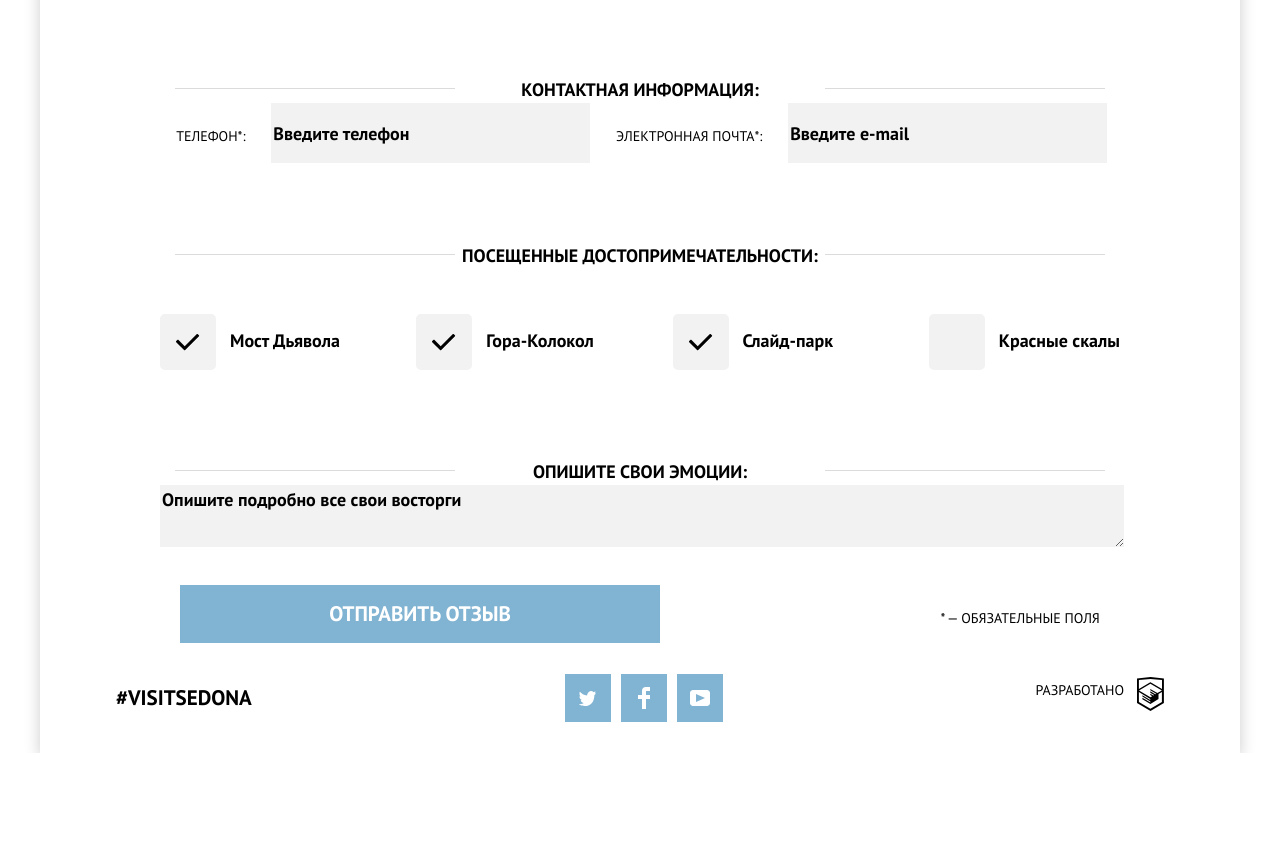
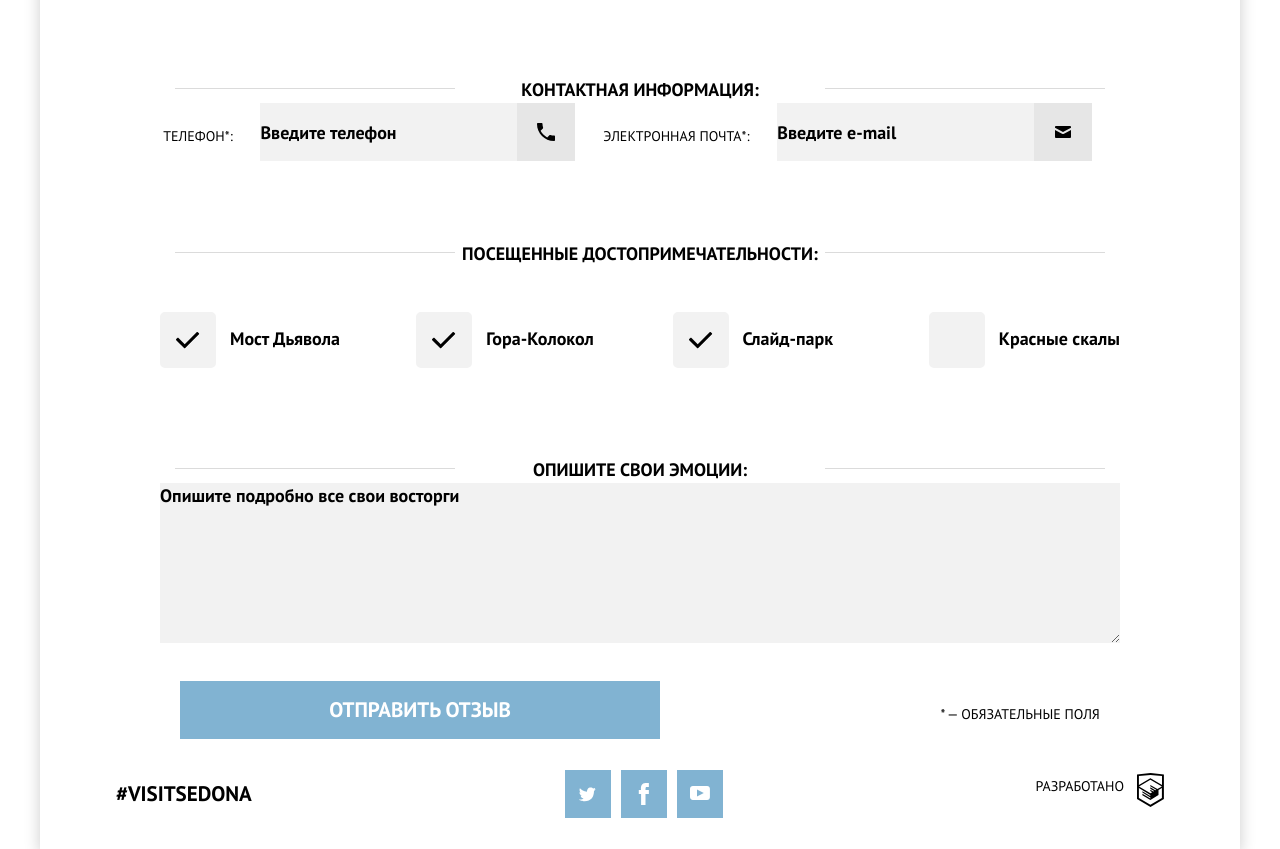
Before and after one commit to kaiere/1257821-sedona-22, a website: page source/form.html in a window 1280 px wide. Shown: the part 810-1659 px from the top of the page. Before the commit the page ends 1563 px from the top, so only its background shows below. Drawn offline with nearby package versions, Linux system fonts and the light colour scheme; files that its build step writes are made by us from their sources.

Commit message:
Векторная графика для формы

```diff
--- a/source/form.html
+++ b/source/form.html
@@ -78,9 +78,13 @@
                     <legend class="contacts__legend">Контактная информация:</legend>
                     <div class="contacts__container">
                       <label class="contacts__telephone" for="telephone"><span class="contacts__telephone--hidden">Контактный</span> телефон*:</label>
+                      <div class="contacts__container--tel">
                         <input class="contacts__field" type="tel" id="telephone" name="telephone" placeholder="Введите телефон" required>
+                      </div>
                         <label class="contacts__email" for="email">Электронная почта*:</label>
+                        <div class="contacts__container--mail">
                           <input class="contacts__field" type="email" id="email" name="email" placeholder="Введите e-mail" required>
+                        </div>
                     </div>
                   </div>
                 </fieldset>
@@ -154,23 +158,23 @@
         <div class="page-footer__social social">
           <ul class="social__list">
             <li class="social__item">
-              <a class="social__link social__link--twitter" href="">
-                <svg aria-hidden="true" focusable="false" width="17" height="17" fill="none" xmlns="http://www.w3.org/2000/svg">
-                  <path d="M10.95 1.14a3.1 3.1 0 013.58 1.18c.67-.23 1.33-.48 2-.7a2.34 2.34 0 01-.85 1.76c.69.17 1.3-.49 1.3-.49-.16 1-1 1.79-1.56 2.03C15.2 11.67 12.25 16.13 5.34 16H4.9c-.41 0-4.17-.46-4.9-1.89 2.27.2 3.9-.42 4.7-1.18-.97-.3-2.69-.47-2.99-2.95.35.11.57.23 1.2.12C1.7 9.25.36 8.53.44 6.33a1.9 1.9 0 001.34.47c-.7-.24-1.97-3.36-.9-4.95 1.82 1.85 3.74 3.6 7.16 3.77.2-2.29 1.13-3.83 2.9-4.48z" fill="#fff"></path>
+              <a class="social__link" href="">
+                <svg class="social__link--icon" role="img" width="17" height="17" xmlns="http://www.w3.org/2000/svg">
+                  <use xlink:href="img/svg-sprite.svg#icon-twitter"></use>
                 </svg>
               </a>
             </li>
             <li class="social__item">
-              <a class="social__link social__link--facebook" href="">
-                <svg aria-hidden="true" focusable="false" width="12" height="22" fill="none" xmlns="http://www.w3.org/2000/svg">
-                  <path d="M12 4V0H8a4 4 0 00-4 4v4H0v4h4v10h4V12h4V8H8V4h4z" fill="#fff"></path>
+              <a class="social__link" href="">
+                <svg class="social__link--icon" role="img" width="12" height="22" xmlns="http://www.w3.org/2000/svg">
+                  <use xlink:href="img/svg-sprite.svg#icon-facebook"></use>
                 </svg>
               </a>
             </li>
             <li class="social__item">
-              <a class="social__link social__link--youtube" href="">
-                <svg aria-hidden="true" focusable="false" width="20" height="16" fill="none" xmlns="http://www.w3.org/2000/svg">
-                  <path fill-rule="evenodd" clip-rule="evenodd" d="M3 0h14c1.65 0 3 1.35 3 3v10c0 1.65-1.35 3-3 3H3c-1.65 0-3-1.35-3-3V3c0-1.65 1.35-3 3-3zm3.027 4.002v7.996L15.014 8 6.027 4.002z" fill="#fff"></path>
+              <a class="social__link" href="">
+                <svg class="social__link--icon" role="img" width="20" height="16" xmlns="http://www.w3.org/2000/svg">
+                  <use xlink:href="img/svg-sprite.svg#icon-youtube"></use>
                 </svg>
               </a>
             </li>
@@ -179,8 +183,8 @@
         <div class="page-footer__copyright">
           <p class="copyright__text">Разработано</p>
           <a class="copyright__link" href="https://htmlacademy.ru/intensive/adaptive">
-            <svg width="27" height="35" viewBox="0 0 27 35" fill="none" xmlns="http://www.w3.org/2000/svg">
-              <path d="M13.6 0H13.5L0 1.4V26.1L13.5 34.1L26.9 26.1V1.4L13.6 0ZM25 12.1L13.5 5.3V5.2H13.4L13.3 5.1V5.2L1.9 12.1V3.1L13.4 1.9L25 3.1V12.1ZM13.4 6.8L24.9 13.5L20.4 16.1L13.3 11.9V13.3L19.2 16.8L18.3 17.3L13.3 14.3V15.7L17.1 18L16.3 18.5L13.3 16.7V18.1L15.2 19.2L13.4 20.3L2 13.6L13.4 6.8ZM1.9 15.1L13.3 21.9V22.9L5.4 18.2V19.6L13.4 24.4V25.5L5.4 20.8V22.2L13.4 27L21.5 22.1V16.9L24.9 14.9V24.9L13.4 31.8L1.9 25V15.1Z" fill="black"/>
+            <svg class="copyright__link--icon" role="img" width="27" height="35" xmlns="http://www.w3.org/2000/svg">
+              <use xlink:href="img/svg-sprite.svg#icon-copyright"></use>
             </svg>
           </a>
         </div>
--- a/source/sass/review.scss
+++ b/source/sass/review.scss
@@ -30,6 +30,39 @@
 .visited__list {
   display: flex;
   flex-direction: column;
+}
+
+.contacts__container--tel,
+.contacts__container--mail {
+  position: relative;
+  width: 280px;
+  margin: 0 auto;
+}
+
+.contacts__container--tel::after {
+  position: absolute;
+  content: "";
+  background-repeat: no-repeat;
+  background-color: $grey-icon;
+  background-image: url("../img/phone.svg");
+  width: 58px;
+  height: 58px;
+  background-position: center;
+  top: 0;
+  right: 0;
+}
+
+.contacts__container--mail::after {
+  position: absolute;
+  content: "";
+  background-repeat: no-repeat;
+  background-color: $grey-icon;
+  background-image: url("../img/mail.svg");
+  width: 58px;
+  height: 58px;
+  background-position: center;
+  top: 0;
+  right: 0;
 }
 
 .introduction__legend,
@@ -73,6 +106,7 @@
   background-color: $form-light-grey;
   border: none;
   height: 58px;
+  padding: 0;
 
   &::placeholder {
     color: $basic-black;
@@ -108,6 +142,7 @@
 .emotions__text {
   width: 100%;
   max-width: 279px;
+  height: 160px;
 }
 
 .impression__positive,
@@ -272,7 +307,6 @@
     grid-column: 1;
     grid-row: 1;
     margin-left: 35px;
-    // margin-left: auto;
     border-right: 1px #dbdbdb solid;
   }
 
@@ -281,6 +315,11 @@
     grid-column-start: 1;
     grid-column-end: 3;
     text-align: center;
+  }
+
+  .contacts__container--tel,
+  .contacts__container--mail {
+    width: 648px;
   }
 
   .contacts__legend,
@@ -344,6 +383,7 @@
   }
 
   .review__button {
+    cursor: pointer;
     margin: 0;
     width: 324px;
   }
@@ -426,6 +466,11 @@
     justify-content: space-around;
   }
 
+  .contacts__container--tel,
+  .contacts__container--mail {
+    width: 315px;
+  }
+
   .emotions__text {
     max-width: 960px;
   }
--- a/source/sass/variables.scss
+++ b/source/sass/variables.scss
@@ -20,6 +20,7 @@ $active-down-brown: rgba(118, 99, 87, 0.3);
 $button-hover-blue: #669ec0;
 $button-down-blue: #5496bd;
 $button-down-grey: #d5d5d5;
+$grey-icon: #e6e6e6;
 
 // Viewport
 
```
Lines whose indentation alone changed are shown as unchanged.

**About this task**:
Could you filter the entries above for lines holding the string "name" and copy them?

**Your solution**:
                         <input class="contacts__field" type="tel" id="telephone" name="telephone" placeholder="Введите телефон" required>
                           <input class="contacts__field" type="email" id="email" name="email" placeholder="Введите e-mail" required>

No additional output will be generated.